Housing Action Team Goals for 2019

Housing Action Team Goals for 2019

On February 23rd, at the RPA's Membership Meeting, the Housing Action Team announced its goals for 2019. Our members also had an update on what the HAT has been working on in the past few months.

Below is all the information you need to know:

Housing Action Team Goals for 2019:

1. Speculator’s Tax to support affordable housing

This policy works by establishing a tax to discourage speculative investors “house flippers”, from buying and rapidly reselling properties. In many communities like Richmond, large investors are buying up groups of homes and selling them for a quick profit. When these speculative investors do this, it artificially increases the demand for housing, forcing families to compete and pay higher prices and increasing rents and evictions. This makes it more difficult for moderate-income families to buy a home. A tax on speculators discourages this, which helps lower the high price of homes for sale. The tax also raises public money that can fund city services like youth programs and street repairs. (Haas Institute 2017)

2. Updating the Rental Inspection Ordinance

We are currently working on two angles: Inclusionary Housing & In-lieu fees.

  • Inclusionary Housing means housing, "which is intended for the sale or rental, with a purchase price or rent which is affordable to average or below average income households." (Inclusionary Housing Ordinance 15.04.810.060)
    ->We need those terms to be more clearly defined and reflect the reality. 

  • In-lieu fees are fees "paid to the city by housing developers in lieu of including any affordable units in their projects. The in-lieu fees are deposited in a separate city account to be used solely for the provision of new or rehabilitated housing units in the city which are affordable to very low-, low- or moderate-income households." (Inclusionary Housing Ordinance 15.04.810.060)
    ->Is the city of Richmond using those fees in the best way possible? That’s what we are researching and working on.

3. Homelessness prevention and support

We are working on different projects with some of our close allies, including:

- Richmond Homeless Task Force;
- GRIP (Greater Richmond Interfaith Program);
- HAWG (Homeless Advocacy Working Group) based in Oakland;
- Daniel Barth from SOS! Richmond Safe Organized Spaces.

One of our projects in the works is sanctioning a safe and humane RV park in Richmond. It "would provide a place to safely park and establish a stable community for the most secure of the city's unsheltered population, which means people living in RVs with their amenities." (Daniel Barth 2019)

We are also working on addressing the GRIP stalled Warming Center. The idea was to create a "Warming Center for 24-hour respite from the outdoors, especially during the winter season. The center is being launched by the Greater Richmond Interfaith Program (GRIP). It has since experienced incomplete financing, and the program's opening has been delayed for 4 months during this winter season." (Daniel Barth 2019)

Sophie Van Ronselé, the new chair of the HAT, will be working on a film or series with Daniel Barth to document homelessness in Richmond in a compelling way to stimulate action, and to show possible solutions.

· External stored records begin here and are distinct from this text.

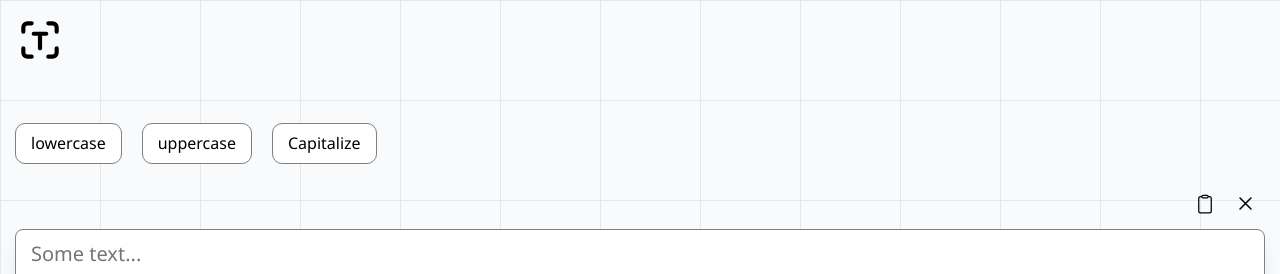
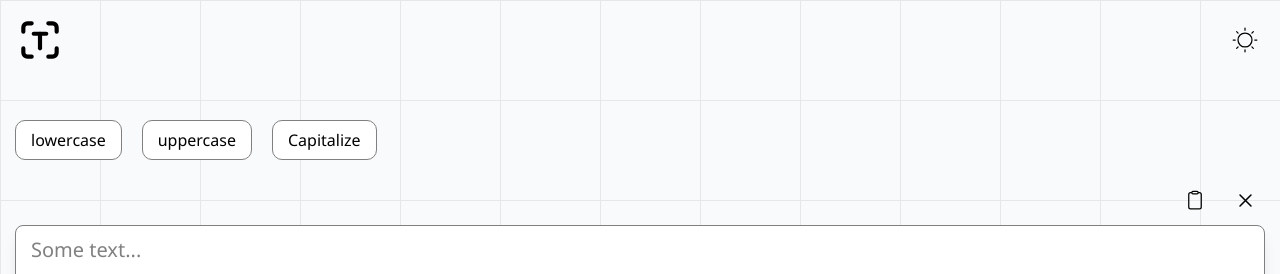
Before and after one commit to Bakhriev/text-transform, a React (Vite) app: page / in a window 1280 px wide. Shown: the top 274 px of the page. Built offline with nearby package versions, Linux system fonts and the light colour scheme.

Commit message:
add dark theme

```diff
--- a/src/assets/scss/components/_header.scss
+++ b/src/assets/scss/components/_header.scss
@@ -1,3 +1,9 @@
 .header {
 	padding: 15px 0;
+
+	&__container {
+		display: flex;
+		align-items: center;
+		justify-content: space-between;
+	}
 }
--- a/src/assets/scss/components/_playground.scss
+++ b/src/assets/scss/components/_playground.scss
@@ -21,6 +21,7 @@
 		border-radius: 10px;
 		padding: 10px 15px;
 		outline-offset: 5px;
+		color: var(--black);
 		transition:
 			color 100ms,
 			background-color 100ms;
@@ -58,6 +59,7 @@
 		display: flex;
 		align-items: center;
 		justify-content: flex-end;
+		gap: 10px;
 	}
 
 	// .playground-item__title
@@ -84,9 +86,13 @@
 		font-size: 20px;
 		box-shadow: 0px 10px 15px -3px rgba(0, 0, 0, 0.1);
 		border: 1px solid var(--gray);
+		background-color: var(--white);
+		&::placeholder {
+			color: var(--gray);
+		}
 		&:focus-visible {
 			outline: none;
-			border-color: var(--primary);
+			border-color: var(--gray);
 		}
 	}
 }
--- a/src/assets/scss/components/_tooltip.scss
+++ b/src/assets/scss/components/_tooltip.scss
@@ -16,11 +16,11 @@
 	border-radius: 10px;
 	transition: background-color 100ms ease-in-out;
 	@include hover {
-		background-color: #e2dede;
+		background-color: var(--gradient-bg);
 	}
 
 	&:active {
-		background-color: #cfcdcd;
+		background-color: var(--gradient-bg);
 	}
 }
 
@@ -38,7 +38,7 @@
 	font-size: 14px;
 	line-height: 200%;
 	color: #fff;
-	background: #222;
+	background: var(--app-bg);
 	opacity: 0;
 	visibility: hidden;
 	border-radius: 10px;
--- a/src/assets/scss/helpers/_global.scss
+++ b/src/assets/scss/helpers/_global.scss
@@ -1,10 +1,14 @@
+html {
+	color-scheme: light dark;
+}
+
 body {
 	font: 400 16px/1.15 var(--font-family);
 	-webkit-tap-highlight-color: rgba(0, 0, 0, 0);
 
-	background-color: #f9fafb;
-	background-image: linear-gradient(#e5e7eb 1px, #0000 0),
-		linear-gradient(90deg, #e5e7eb 1px, #0000 0);
+	background-color: var(--app-bg);
+	background-image: linear-gradient(var(--gradient-bg) 1px, rgba(0, 0, 0, 0) 0),
+		linear-gradient(90deg, var(--gradient-bg) 1px, rgba(0, 0, 0, 0) 0);
 	background-size: 100px 100px;
 }
 
@@ -123,3 +127,26 @@ body {
 		}
 	}
 }
+
+svg {
+	stroke: var(--black);
+}
+
+.theme-toggle svg {
+	fill: var(--black);
+}
+
+.theme-toggle {
+	width: 40px;
+	height: 40px;
+	display: grid;
+	place-items: center;
+	border-radius: 10px;
+	@include hover {
+		background-color: var(--gradient-bg);
+	}
+
+	&:active {
+		background-color: var(--gradient-bg);
+	}
+}
--- a/src/assets/scss/helpers/_vars.scss
+++ b/src/assets/scss/helpers/_vars.scss
@@ -5,4 +5,16 @@
 	--black: #000;
 	--primary: #222;
 	--gray: #808080;
+	--app-bg: #f9fafb;
+	--gradient-bg: #e5e7eb;
 }
+
+.dark {
+	--app-bg: rgb(27, 29, 30);
+	--gradient-bg: #333333;
+
+	--white: #000;
+	--black: #fff;
+	--primary: #222;
+	--gray: #999999;
+}
--- a/src/components/header/index.tsx
+++ b/src/components/header/index.tsx
@@ -1,10 +1,39 @@
 import { TbTextRecognition } from 'react-icons/tb';
+import { CiDark, CiLight } from 'react-icons/ci';
+import { useEffect, useState } from 'react';
 
 export const Header = () => {
+	const [theme, setTheme] = useState('');
+
+	useEffect(() => {
+		const currentTheme = localStorage.getItem('theme') ?? 'light';
+		setTheme(currentTheme);
+
+		document.body.classList.remove('dark');
+		document.body.classList.remove('light');
+		document.body.classList.add(currentTheme);
+	}, [theme]);
+
+	const toggleTheme = () => {
+		if (theme === 'light') {
+			setTheme('dark');
+			localStorage.setItem('theme', 'dark');
+			return;
+		}
+		if (theme === 'dark') {
+			setTheme('light');
+			localStorage.setItem('theme', 'light');
+			return;
+		}
+	};
+
 	return (
 		<div className='header'>
-			<div className='container'>
+			<div className='header__container container'>
 				<TbTextRecognition size={50} />
+				<button onClick={toggleTheme} className='theme-toggle btn-reset'>
+					{theme === 'light' ? <CiLight size='30' /> : <CiDark size='30' />}
+				</button>
 			</div>
 		</div>
 	);
--- a/src/interfaces/index.ts
+++ b/src/interfaces/index.ts
@@ -12,7 +12,3 @@ export interface ITooltip {
 	handleClick: (event: MouseEvent<HTMLButtonElement>) => void;
 	text: string;
 }
-
-export interface ToastProps {
-	isActive: boolean;
-}
```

4. Public Lands Policy

In general the HAT is looking into how the city of Richmond manages its public land in regards to affordable housing. So we’re looking at what public land it owns that the community could use for affordable housing. We are also working closely with Richmond Neighborhood Housing Services, and the HAAS Institute to prevent the loss of public housing. What is going to happen to the old public housing units when people move out? 

Housing Action Team Update on January/February 2019:

- Our HAT member, Robert Ross, is monitoring the Rent Board every month, now that Nancy Combs is gone (she used to be a Rent Board Member).

- The resolution authorizing the transfer of Richmond Housing Authority's Housing Choice Voucher Section 8 Program to the Housing Authority of Contra Costa County has been passed unanimously. The city council should have a month to month update on the process. The goal is to make it happen by June 2019 at the latest. The HAT is closely monitoring the transfer.

- John Gioia came to talk to the HAT about the North Richmond Heritage Point Project. The County provided substantial funding for permanent housing for our homeless folks in Richmond. They are working on micropads (Prefab Affordable Dwelling units). It will be completed this summer and ready for occupancy for about 50 single individuals.

- The HAT is organizing a public event with Randy Shaw who is a local attorney, activist, and author of the book “Generation Priced Out”, (https://generationpricedout.com/) which covers the history of our local and nationwide housing crisis as well as solutions to address and prevent it. Randy Shaw is also the executive director of the Tenderloin Housing Clinic in San Francisco as well as the editor of Beyond Chron (http://beyondchron.org).
Date of the event: May 4th, from 4-6pm at the Bobby Bowens Progressive Center.
We will discuss affordability strategies to move forward in Richmond, which is facing new challenges to its economic and racial diversity.


Haas Institute 2017 "Speculator's Tax to Support Affordable Housing." 
Inclusionary Housing Ordinance 15.04.810.060.

Daniel Bath 2019 "Richmond Homeless Task Force"